News

FDA clears drug for leading form of cystic fibrosis

FDA clears drug for leading form of cystic fibrosis

Source: The Seattle Times

Federal health officials have approved a new combination drug for the most common form of cystic fibrosis, the debilitating inherited disease that causes internal mucus buildup, lung infections and early death. But it will come at a steep price — more than $250,000 for a year’s treatment. Two large Phase 3 clinical trials confirming the drug’s effectiveness were co-led by Dr. Bonnie Ramsey, a professor of pediatrics at the University of Washington School of Medicine and the Center for Clinical and Translational Research at Seattle Children’s Research Institute. About 25 Washington state patients participated in the trials.

About Seattle Children’s

Seattle Children’s mission is to provide hope, care and cures to help every child live the healthiest and most fulfilling life possible. Together, Seattle Children’s Hospital, Research Institute and Foundation deliver superior patient care, identify new discoveries and treatments through pediatric research, and raise funds to create better futures for patients.

Ranked as one of the top children’s hospitals in the country by U.S. News & World Report, Seattle Children’s serves as the pediatric and adolescent academic medical center for Washington, Alaska, Montana and Idaho – the largest region of any children’s hospital in the country. As one of the nation’s top five pediatric research centers, Seattle Children’s Research Institute is internationally recognized for its work in neurosciences, immunology, cancer, infectious disease, injury prevention and much more. Seattle Children’s Hospital and Research Foundation works with the Seattle Children’s Guild Association, the largest all-volunteer fundraising network for any hospital in the country, to gather community support and raise funds for uncompensated care and research. Join Seattle Children’s bold initiative – It Starts With Yes: The Campaign for Seattle Children’s – to transform children’s health for generations to come.
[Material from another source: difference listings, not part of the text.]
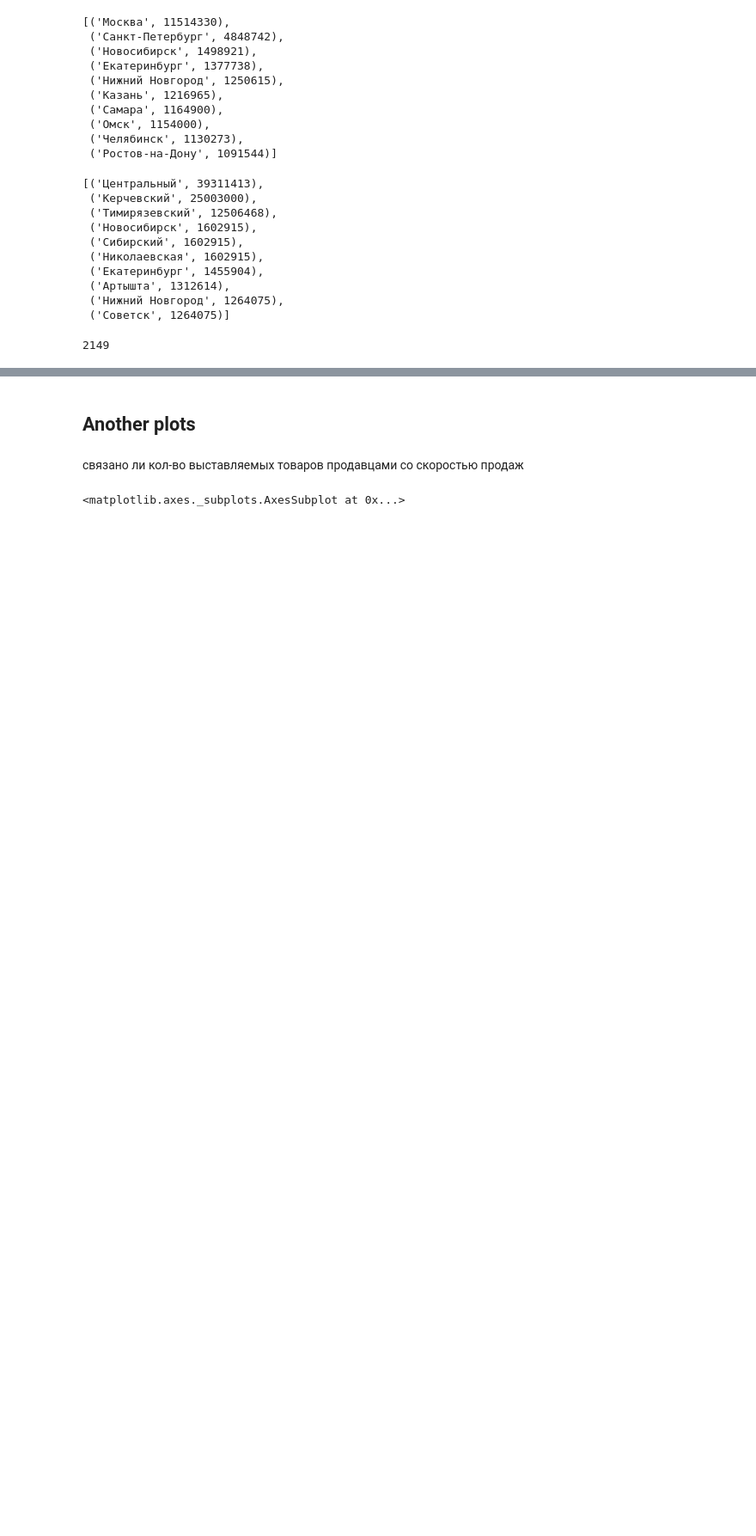
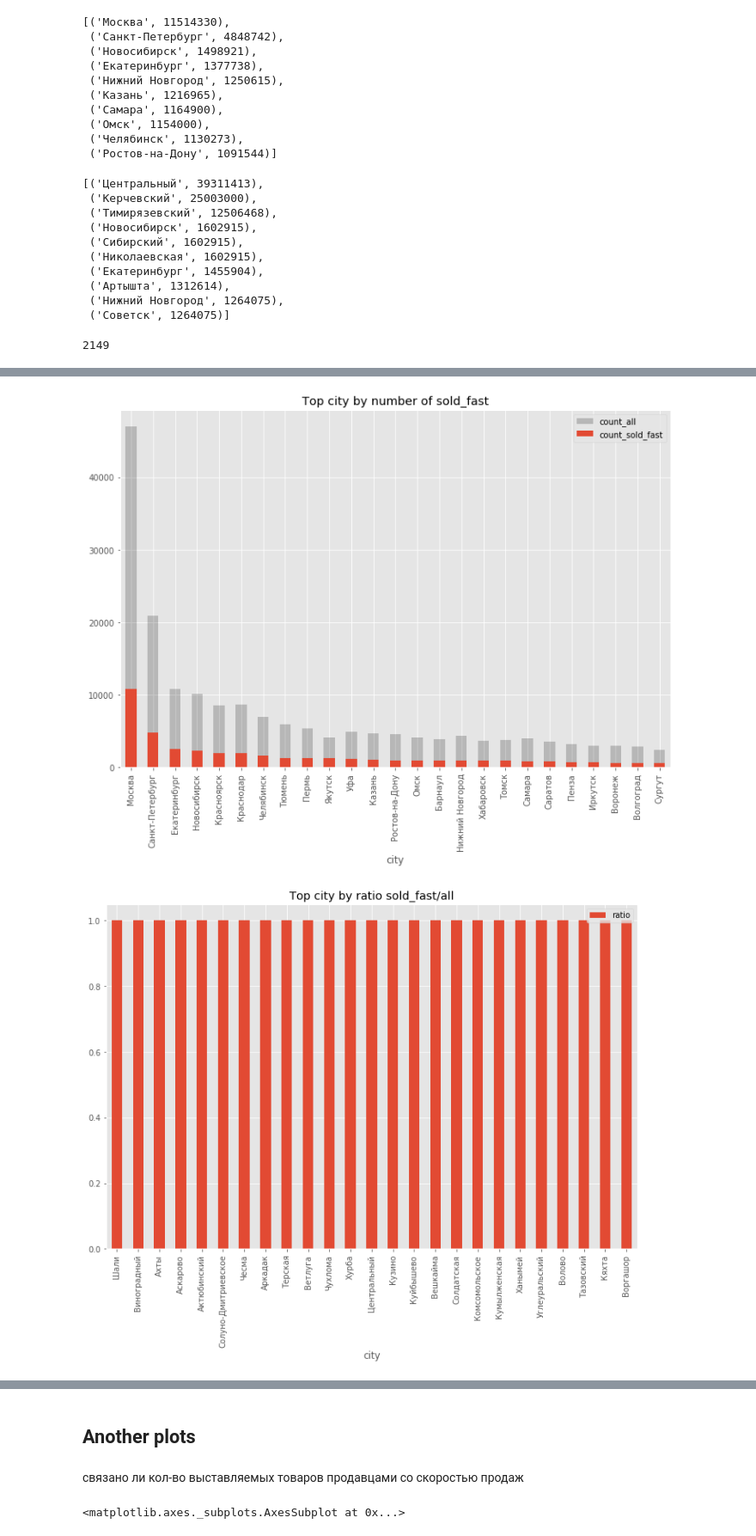
Before and after one commit to pavelperc/kaggle_copy, a Jupyter notebook: kaaagle_shared_in_drive.ipynb, the cells around one changed output, grey strips where cells are left out. Shown at 86% size. Drawn from its saved outputs; the diff is of its cells as text; code cells hidden in the pictures; blank space fills up the shorter version.

```diff
--- a/kaaagle_shared_in_drive.ipynb
+++ b/kaaagle_shared_in_drive.ipynb
@@ -326,0 +562,5 @@ not_found
+# %%
+get_sold_fast('city')
+# %% [output]
+[figure, added]
+[figure, added]
```
Also changed, not shown: parts of 71 cells of this notebook.
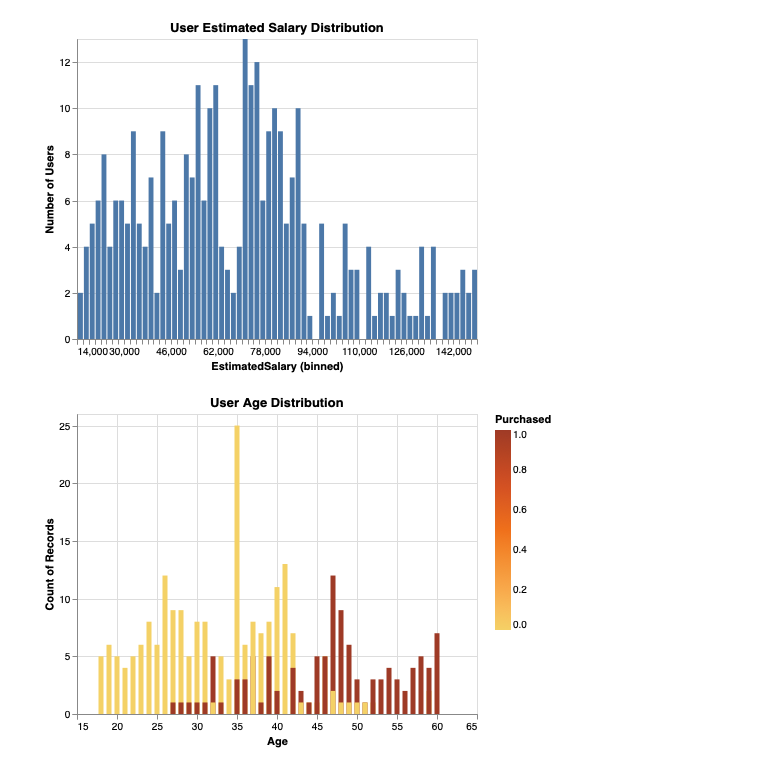
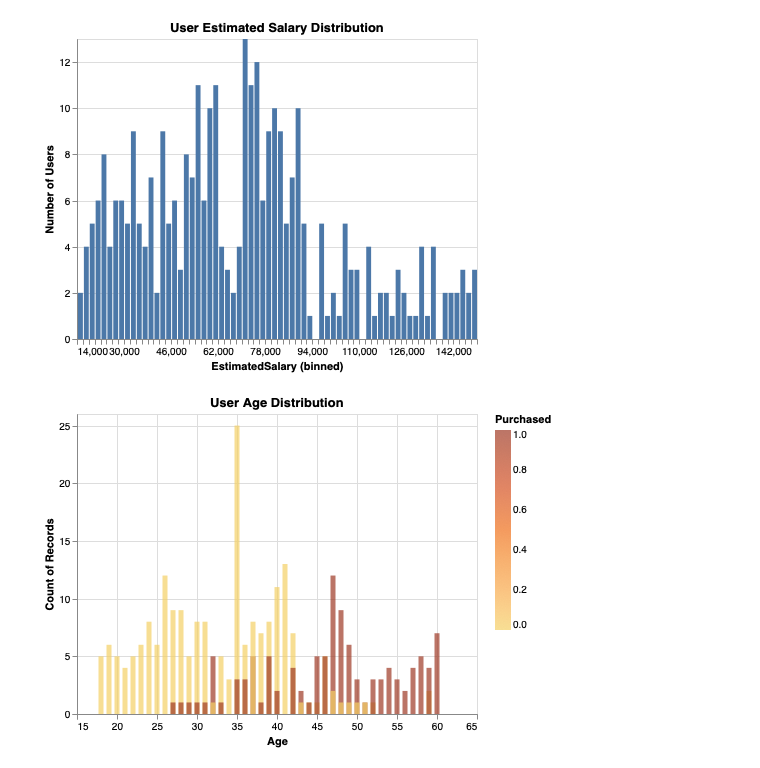
Before and after one commit to tguo9/Blood-Donation-Predictions, a Jupyter notebook: EDA.ipynb, the cells around one changed output. Saved outputs shown, nothing was run; the diff lists cells and outputs as text; code cells hidden in the pictures.

```diff
--- a/EDA.ipynb
+++ b/EDA.ipynb
@@ -99,10 +99,10 @@ alt.Chart(media_df_train).mark_bar().encode(
 # %% [output]
 [figure]
 # %%
-alt.Chart(media_df_train).mark_bar().encode(
+alt.Chart(media_df_train).mark_bar(opacity = 0.7).encode(
     alt.X("Age"),
     alt.Y('count()', stack=None),
     color=alt.Color('Purchased', scale=alt.Scale(scheme='goldorange'))
 ).properties(title = "User Age Distribution")
 # %% [output]
-[figure, old version]
+[figure, new version]
```
Also changed, not shown: parts of 1 cell of this notebook.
For more information, visit seattlechildrens.org or follow us on Twitter, Facebook, Instagram or on our On the Pulse blog.